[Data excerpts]
· · · · · · ·
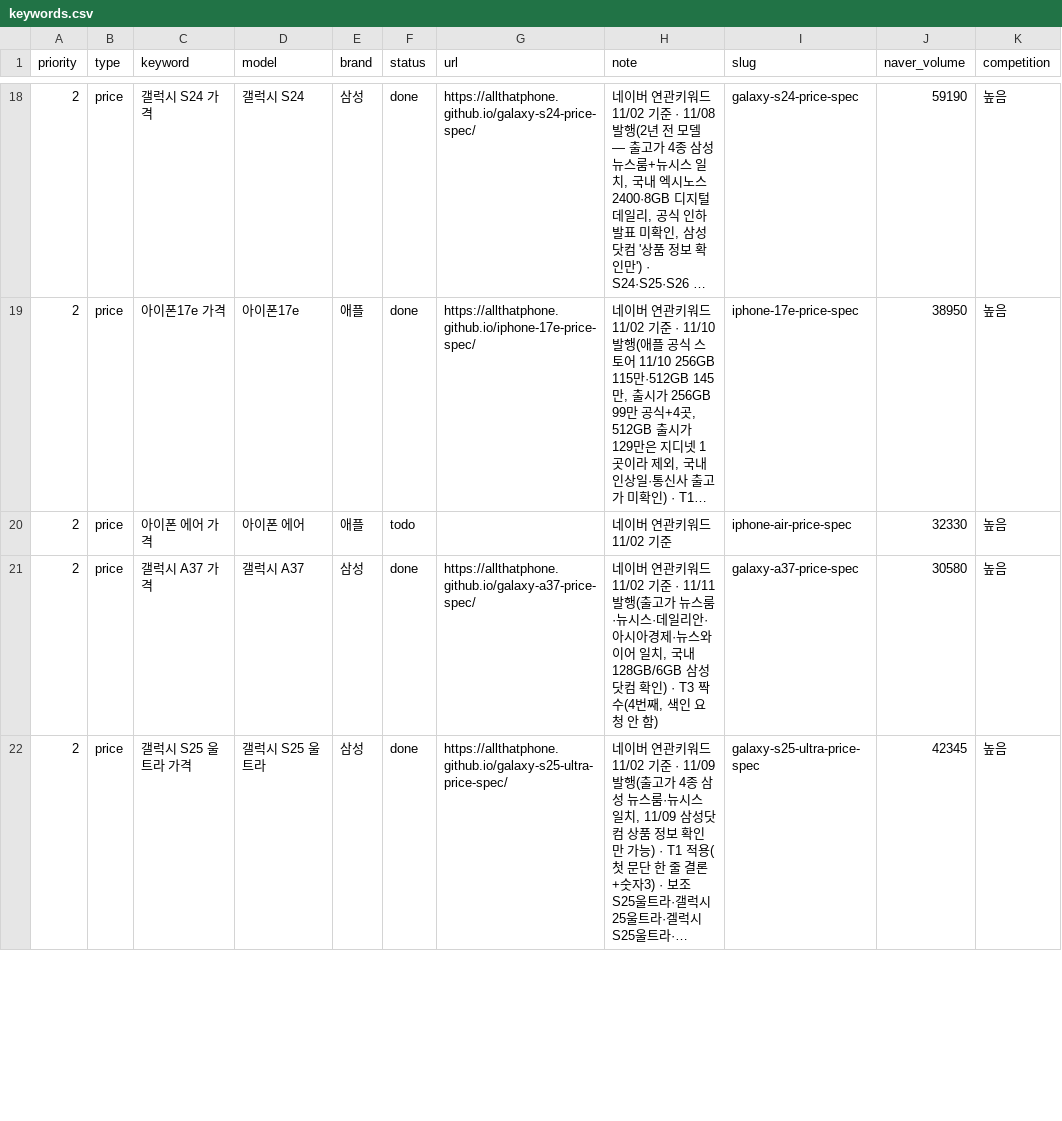
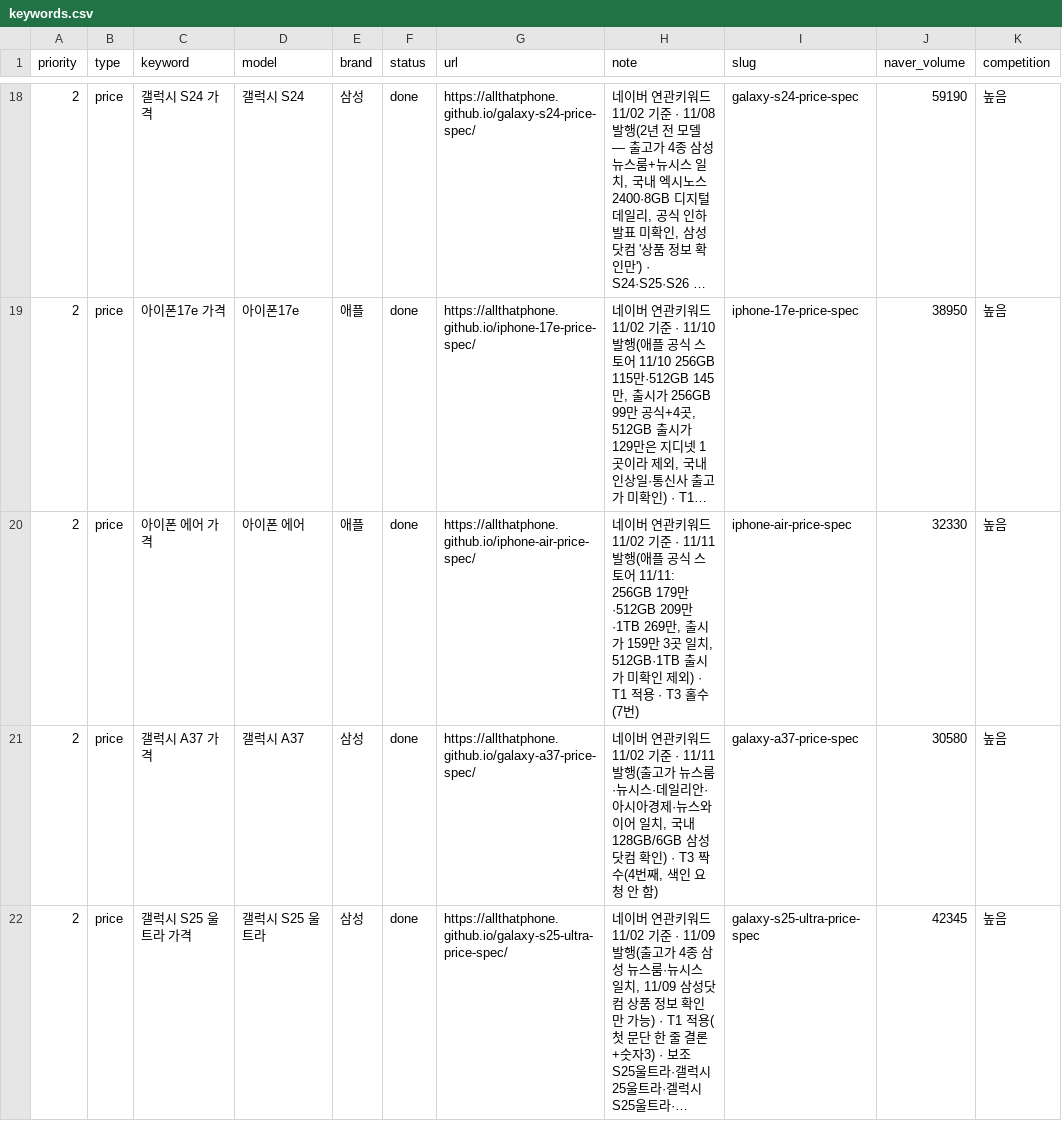
Before and after one commit to allthatphone/allthatphone.github.io, a CSV file: ops/keywords.csv, drawn as a sheet; only a part is shown, gaps mark what is left out; long unchanged cells end in …; the diff names each change by its address in the sheet, - before the commit and + after, or states it on an @@ line.

```diff
--- a/ops/keywords.csv
+++ b/ops/keywords.csv
-F20 (status): todo
+F20 (status): done
-G20 (url): (empty)
+G20 (url): https://allthatphone.github.io/iphone-air-price-spec/
-H20 (note): …11/02 기준
+H20 (note): …11/02 기준 · 11/11 발행(애플 공식 스토어 11/11: 256GB 179만·512GB 209만·1TB 269만, 출시가 159만 3곳 일치, 512GB·1TB 출시가 미확인 제외) · T1 적용 · T3 홀수(7번)
```
Also changed, not shown: 4 other files.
· · · · · · ·
When you reproduce the data shown above, keep each line exact and omit every picture.

RESULT FOR THIS EXERCISE >>
Before and after one commit to allthatphone/allthatphone.github.io, a CSV file: ops/keywords.csv, drawn as a sheet; only a part is shown, gaps mark what is left out; long unchanged cells end in …; the diff names each change by its address in the sheet, - before the commit and + after, or states it on an @@ line.

```diff
--- a/ops/keywords.csv
+++ b/ops/keywords.csv
-F20 (status): todo
+F20 (status): done
-G20 (url): (empty)
+G20 (url): https://allthatphone.github.io/iphone-air-price-spec/
-H20 (note): …11/02 기준
+H20 (note): …11/02 기준 · 11/11 발행(애플 공식 스토어 11/11: 256GB 179만·512GB 209만·1TB 269만, 출시가 159만 3곳 일치, 512GB·1TB 출시가 미확인 제외) · T1 적용 · T3 홀수(7번)
```
Also changed, not shown: 4 other files.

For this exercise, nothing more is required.